Is weight-lifting the only answer to strength training? Can you use your own body weight to get the same results? These are all the questions we frequently here from women looking to start weight lifting.
Question #1: Will lifting weights make me bulky?
ANSWER: Females have considerably less testosterone than males and because of this, it also effects the amount of muscle they are able to gain.
A total-body weight training programme, done regularly without too much volume, is an effective way to strip fat that is covering muscles giving that ‘toned’ appearance a lot of women desire.
Question #2: Do I need to use weights all the time?
ANSWER: Some of women’s favourite exercises to create length from strength training include single leg RDLs (Romanian Dead Lifts), inchworms (walking the hands from a forward fold into plank and back again) and high planks with alternate arm reaches – all of which can be done without weights.
Questions #3: Will working out my legs make me have boxy thighs?

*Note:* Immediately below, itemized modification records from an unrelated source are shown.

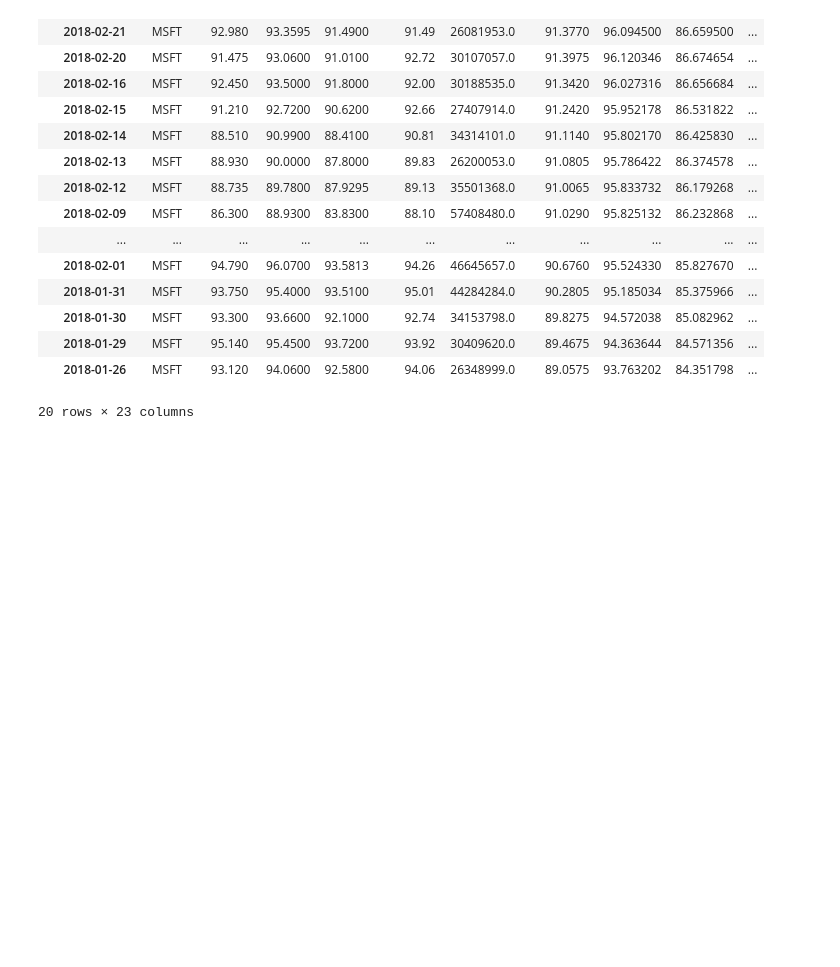
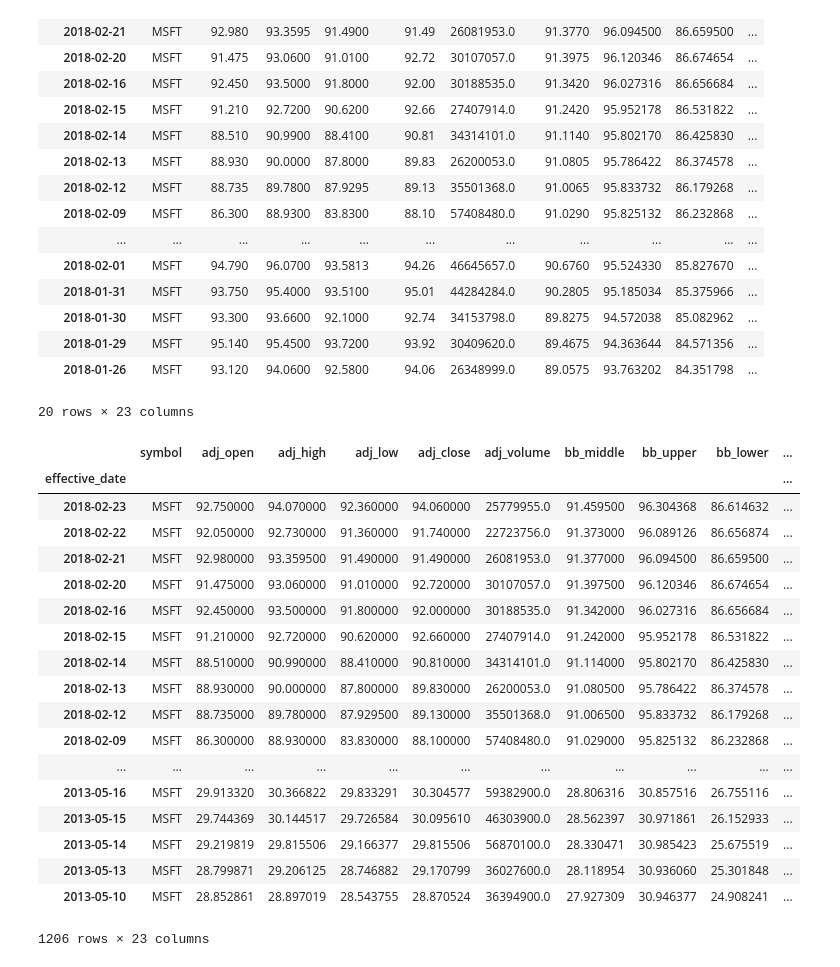
Before and after one commit to MichaelZhangCA/Jupyter.Notebook, a Jupyter notebook: Stock/plotly - multi stock chart.ipynb, the cells around one changed output. Saved outputs shown, nothing was run; the diff lists cells and outputs as text; code cells hidden in the pictures; blank space fills up the shorter version.

```diff
--- a/Stock/plotly - multi stock chart.ipynb
+++ b/Stock/plotly - multi stock chart.ipynb
@@ -18,7 +18,7 @@ def load_stockdata(symbol):
     macd.`macd_histogram` as macd, ttma.macd_histogram as wave_a, ttmb.macd_histogram as wave_b, ttmc.macd_histogram as wave_c \
     FROM \
     ( SELECT * FROM (SELECT symbol, effective_date, `adj_open`, `adj_high`, `adj_low`, `adj_close`, `adj_volume` FROM `market.stock_price` \
-      WHERE symbol = '{0}' ORDER BY effective_date DESC LIMIT 180) sub ORDER BY `effective_date` ASC ) stock \
+      WHERE symbol = '{0}' ORDER BY effective_date DESC LIMIT 18000) sub ORDER BY `effective_date` ASC ) stock \
     LEFT JOIN \
     `idc.bollinger_bands` AS bb ON bb.symbol = stock.symbol AND bb.effective_date = stock.effective_date \
     LEFT JOIN \
@@ -98,6 +98,38 @@ df.head(20)
 | 2018-01-29 | MSFT | 95.140 | 95.4500 | 93.7200 | 93.92 | 30409620.0 | 89.4675 | 94.363644 | 84.571356 | ... |
 | 2018-01-26 | MSFT | 93.120 | 94.0600 | 92.5800 | 94.06 | 26348999.0 | 89.0575 | 93.763202 | 84.351798 | ... |
 20 rows × 23 columns
+# %%
+from datetime import timedelta
+# find the last 6 month as x axis range
+range_enddate = df.index.max()
+range_startdate = range_enddate + timedelta(weeks=-24)
+
+# find the min & max in the range
+#high = df[df.index > range_startdate].adj_close.max()
+#low = df[df.index > range_startdate].adj_close.min()
+
+#df[df.index < range_enddate + timedelta(weeks=-250)]
+df.drop(df[df.index < range_enddate + timedelta(weeks=-250)].index)
+# %% [output]
+|  | symbol | adj_open | adj_high | adj_low | adj_close | adj_volume | bb_middle | bb_upper | bb_lower | ... |
+| effective_date |  |  |  |  |  |  |  |  |  | ... |
+| 2018-02-23 | MSFT | 92.750000 | 94.070000 | 92.360000 | 94.060000 | 25779955.0 | 91.459500 | 96.304368 | 86.614632 | ... |
+| 2018-02-22 | MSFT | 92.050000 | 92.730000 | 91.360000 | 91.740000 | 22723756.0 | 91.373000 | 96.089126 | 86.656874 | ... |
+| 2018-02-21 | MSFT | 92.980000 | 93.359500 | 91.490000 | 91.490000 | 26081953.0 | 91.377000 | 96.094500 | 86.659500 | ... |
+| 2018-02-20 | MSFT | 91.475000 | 93.060000 | 91.010000 | 92.720000 | 30107057.0 | 91.397500 | 96.120346 | 86.674654 | ... |
+| 2018-02-16 | MSFT | 92.450000 | 93.500000 | 91.800000 | 92.000000 | 30188535.0 | 91.342000 | 96.027316 | 86.656684 | ... |
+| 2018-02-15 | MSFT | 91.210000 | 92.720000 | 90.620000 | 92.660000 | 27407914.0 | 91.242000 | 95.952178 | 86.531822 | ... |
+| 2018-02-14 | MSFT | 88.510000 | 90.990000 | 88.410000 | 90.810000 | 34314101.0 | 91.114000 | 95.802170 | 86.425830 | ... |
+| 2018-02-13 | MSFT | 88.930000 | 90.000000 | 87.800000 | 89.830000 | 26200053.0 | 91.080500 | 95.786422 | 86.374578 | ... |
+| 2018-02-12 | MSFT | 88.735000 | 89.780000 | 87.929500 | 89.130000 | 35501368.0 | 91.006500 | 95.833732 | 86.179268 | ... |
+| 2018-02-09 | MSFT | 86.300000 | 88.930000 | 83.830000 | 88.100000 | 57408480.0 | 91.029000 | 95.825132 | 86.232868 | ... |
+| ... | ... | ... | ... | ... | ... | ... | ... | ... | ... | ... |
+| 2013-05-16 | MSFT | 29.913320 | 30.366822 | 29.833291 | 30.304577 | 59382900.0 | 28.806316 | 30.857516 | 26.755116 | ... |
+| 2013-05-15 | MSFT | 29.744369 | 30.144517 | 29.726584 | 30.095610 | 46303900.0 | 28.562397 | 30.971861 | 26.152933 | ... |
+| 2013-05-14 | MSFT | 29.219819 | 29.815506 | 29.166377 | 29.815506 | 56870100.0 | 28.330471 | 30.985423 | 25.675519 | ... |
+| 2013-05-13 | MSFT | 28.799871 | 29.206125 | 28.746882 | 29.170799 | 36027600.0 | 28.118954 | 30.936060 | 25.301848 | ... |
+| 2013-05-10 | MSFT | 28.852861 | 28.897019 | 28.543755 | 28.870524 | 36394900.0 | 27.927309 | 30.946377 | 24.908241 | ... |
+1206 rows × 23 columns
 # %%
 #[macd, up in df.macd_histogram, df.macd_up]
 df.to_csv("GPC.csv")
```
Also changed, not shown: 17 other files.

Glute bridges, RDL’s and back extensions are all great exercises for lengthening the legs. They can be done using body weight, or made more challenging with resistance bands or weights.
Question #4: If I do a lot of crunches, will my abs show?
Ab exercises alone won’t be what creates a toned looking stomach. You need exercises that will burn fat, which is where weight training comes in.
A combination of clean nutrition, good quality sleep, some high intensity interval training (HIIT) cardio circuits such as Tabata training, along side resistance training (lifting weights) will help you develop better abs.
Question #5: Is lifting heavier weights more important than reps?
ANSWER: It really depends on your body type. Some women respond better to heavier weights with fewer reps, where some respond better to lighter weights and more reps.
You have to find out what works for your body.
Question #6: Is it true we all have to use the leg press machines?
ANSWER: There are lots of different body types and machines can be quite rigid in their set up.
Some people may have longer legs, shorter torso’s, and using free weights allows for the variability of body type.